## TASK REQUIREMENTS
Go through the records and report each line holding the string "Statistik".

Before-and-after change data:
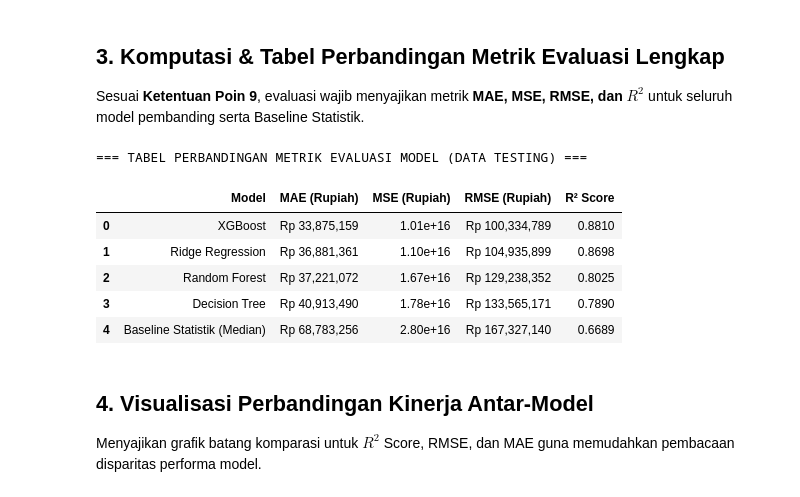
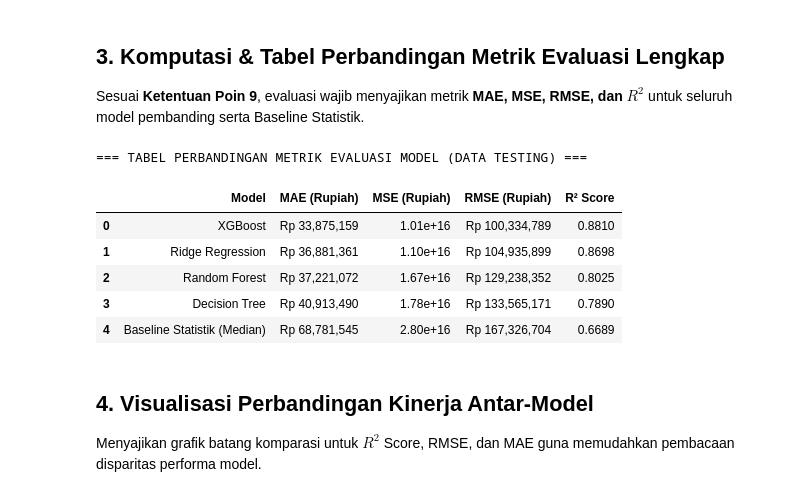
Before and after one commit to ganadzikri24/ML2026_B2_Kelompok-15_TakarMobil_PrediksiHargaMobilBekas, a Jupyter notebook: notebooks/04_Evaluation.ipynb, the cells around one changed output. Cells and saved outputs as stored; diff of their text form; code cells hidden in the pictures.

Commit message:
chore: align baseline metric, EDA/residual notes, and legacy Streamlit team/metrics with zero warnings

```diff
--- a/notebooks/04_Evaluation.ipynb
+++ b/notebooks/04_Evaluation.ipynb
@@ -73,42 +73,42 @@ candidate_train = ["data/processed/train_data.csv", "../data/processed/train_dat
 train_path = next((p for p in candidate_train if os.path.exists(p)), None)
 train_df = pd.read_csv(train_path)
 
-med_mm = train_df.groupby('Merek_Model')['Harga_Num'].median().to_dict()
-med_m = train_df.groupby('Merek_Clean')['Harga_Num'].median().to_dict()
-pred_baseline_raw = np.array([med_mm.get(mm, med_m[m]) for mm, m in zip(test_df['Merek_Model'], test_df['Merek_Clean'])])
+med_mm_log = train_df.groupby('Merek_Model')['Log_Harga'].median().to_dict()
+med_m_log = train_df.groupby('Merek_Clean')['Log_Harga'].median().to_dict()
+pred_baseline_raw = np.expm1(np.array([med_mm_log.get(mm, med_m_log[m]) for mm, m in zip(test_df['Merek_Model'], test_df['Merek_Clean'])]))
 
 models_dict = {
     'Baseline Statistik (Median)': pred_baseline_raw,
     'Ridge Regression': np.expm1(model_ridge.predict(X_test)),
     'Decision Tree': np.expm1(model_dt.predict(X_test)),
     'Random Forest': np.expm1(model_rf.predict(X_test)),
     'XGBoost': np.expm1(model_xgb.predict(X_test))
 }
 
 metrics_summary = []
 for name, preds in models_dict.items():
     mae = mean_absolute_error(y_test_raw, preds)
     mse = mean_squared_error(y_test_raw, preds)
     rmse = np.sqrt(mse)
     r2 = r2_score(y_test_raw, preds)
     metrics_summary.append({'Model': name, 'MAE (Rupiah)': mae, 'MSE (Rupiah)': mse, 'RMSE (Rupiah)': rmse, 'R² Score': r2})
 
 eval_df = pd.DataFrame(metrics_summary).sort_values(by='R² Score', ascending=False).reset_index(drop=True)
 display_eval = eval_df.copy()
 display_eval['MAE (Rupiah)'] = display_eval['MAE (Rupiah)'].apply(lambda x: f"Rp {x:,.0f}")
 display_eval['RMSE (Rupiah)'] = display_eval['RMSE (Rupiah)'].apply(lambda x: f"Rp {x:,.0f}")
 display_eval['MSE (Rupiah)'] = display_eval['MSE (Rupiah)'].apply(lambda x: f"{x:.2e}")
 display_eval['R² Score'] = display_eval['R² Score'].apply(lambda x: f"{x:.4f}")
 print("=== TABEL PERBANDINGAN METRIK EVALUASI MODEL (DATA TESTING) ===")
 display_eval
 # %% [output]
 === TABEL PERBANDINGAN METRIK EVALUASI MODEL (DATA TESTING) ===
 |  | Model | MAE (Rupiah) | MSE (Rupiah) | RMSE (Rupiah) | R² Score |
 | 0 | XGBoost | Rp 33,875,159 | 1.01e+16 | Rp 100,334,789 | 0.8810 |
 | 1 | Ridge Regression | Rp 36,881,361 | 1.10e+16 | Rp 104,935,899 | 0.8698 |
 | 2 | Random Forest | Rp 37,221,072 | 1.67e+16 | Rp 129,238,352 | 0.8025 |
 | 3 | Decision Tree | Rp 40,913,490 | 1.78e+16 | Rp 133,565,171 | 0.7890 |
-| 4 | Baseline Statistik (Median) | Rp 68,783,256 | 2.80e+16 | Rp 167,327,140 | 0.6689 |
+| 4 | Baseline Statistik (Median) | Rp 68,781,545 | 2.80e+16 | Rp 167,326,704 | 0.6689 |
 # %% [markdown]
 ## 4. Visualisasi Perbandingan Kinerja Antar-Model
 Menyajikan grafik batang komparasi untuk $R^2$ Score, RMSE, dan MAE guna memudahkan pembacaan disparitas performa model.
```
Also changed, not shown: parts of 2 cells of this notebook, 5 other files.
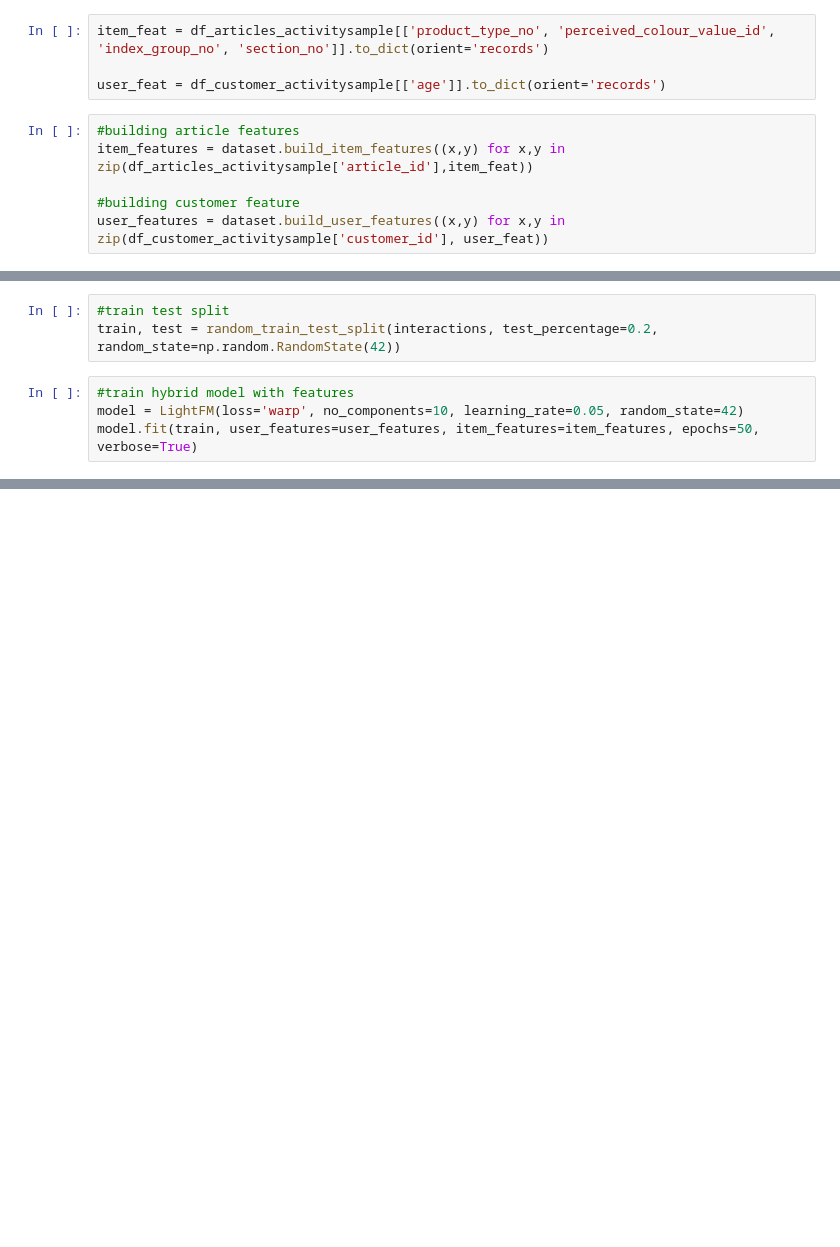
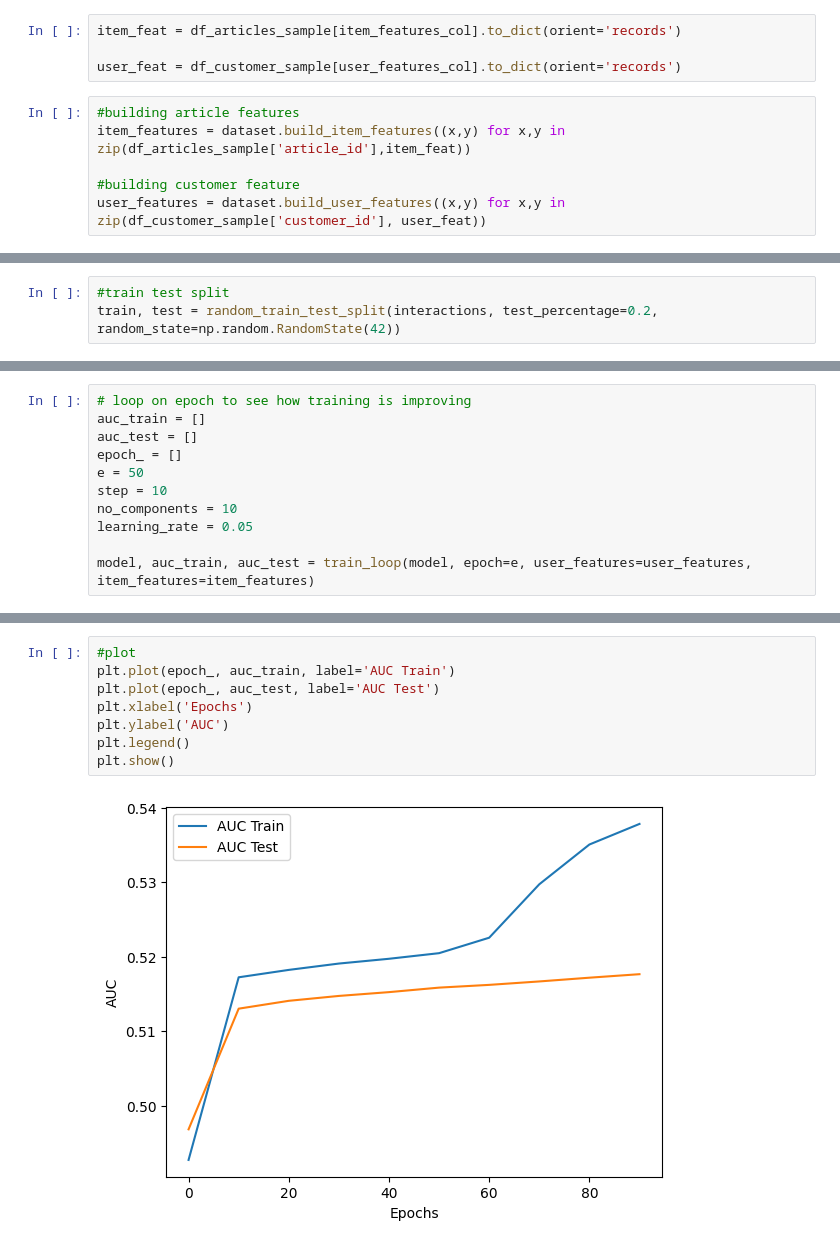
Before and after one commit to dbenayoun/IASD, a Jupyter notebook: Reco system/project_rs.ipynb, the cells around one changed output, grey strips where cells are left out. Drawn from its saved outputs; the diff is of its cells as text; blank space fills up the shorter version.

```diff
--- a/Reco system/project_rs.ipynb
+++ b/Reco system/project_rs.ipynb
@@ -498,13 +566,13 @@ dataset.fit_partial(items=df_articles_activitysample['article_id'],
 # %%
-item_feat = df_articles_activitysample[['product_type_no', 'perceived_colour_value_id', 'index_group_no', 'section_no']].to_dict(orient='records')
+item_feat = df_articles_sample[item_features_col].to_dict(orient='records')
 
-user_feat = df_customer_activitysample[['age']].to_dict(orient='records')
+user_feat = df_customer_sample[user_features_col].to_dict(orient='records')
 # %%
 #building article features
-item_features = dataset.build_item_features((x,y) for x,y in zip(df_articles_activitysample['article_id'],item_feat))
+item_features = dataset.build_item_features((x,y) for x,y in zip(df_articles_sample['article_id'],item_feat))
 
 #building customer feature
-user_features = dataset.build_user_features((x,y) for x,y in zip(df_customer_activitysample['customer_id'], user_feat))
+user_features = dataset.build_user_features((x,y) for x,y in zip(df_customer_sample['customer_id'], user_feat))
 # %%
 (interactions, weights) = dataset.build_interactions(((row['customer_id'], row['article_id'])
                                                       for index, row in df_activitysample.iterrows()))
@@ -516,7 +584,3 @@ print(repr(interactions))
 # %%
 #train test split
 train, test = random_train_test_split(interactions, test_percentage=0.2, random_state=np.random.RandomState(42))
-# %%
-#train hybrid model with features
-model = LightFM(loss='warp', no_components=10, learning_rate=0.05, random_state=42)
-model.fit(train, user_features=user_features, item_features=item_features, epochs=50, verbose=True)
@@ -524,0 +587,11 @@ model.fit(train, user_features=user_features, item_features=item_features, epoch
+# %%
+# loop on epoch to see how training is improving
+auc_train = []
+auc_test = []
+epoch_ = []
+e = 50
+step = 10
+no_components = 10
+learning_rate = 0.05
+
+model, auc_train, auc_test = train_loop(model, epoch=e, user_features=user_features, item_features=item_features)
@@ -525,2 +604,12 @@ model.fit(train, user_features=user_features, item_features=item_features, epoch
+# %%
+#plot
+plt.plot(epoch_, auc_train, label='AUC Train')
+plt.plot(epoch_, auc_test, label='AUC Test')
+plt.xlabel('Epochs')
+plt.ylabel('AUC')
+plt.legend()
+plt.show()
+# %% [output]
+[figure, added]
 # %%
 #evaluation on test_interactions
```
Also changed, not shown: parts of 25 cells of this notebook.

## ANSWER TO THE EXERCISE
     'Baseline Statistik (Median)': pred_baseline_raw,
-| 4 | Baseline Statistik (Median) | Rp 68,783,256 | 2.80e+16 | Rp 167,327,140 | 0.6689 |
+| 4 | Baseline Statistik (Median) | Rp 68,781,545 | 2.80e+16 | Rp 167,326,704 | 0.6689 |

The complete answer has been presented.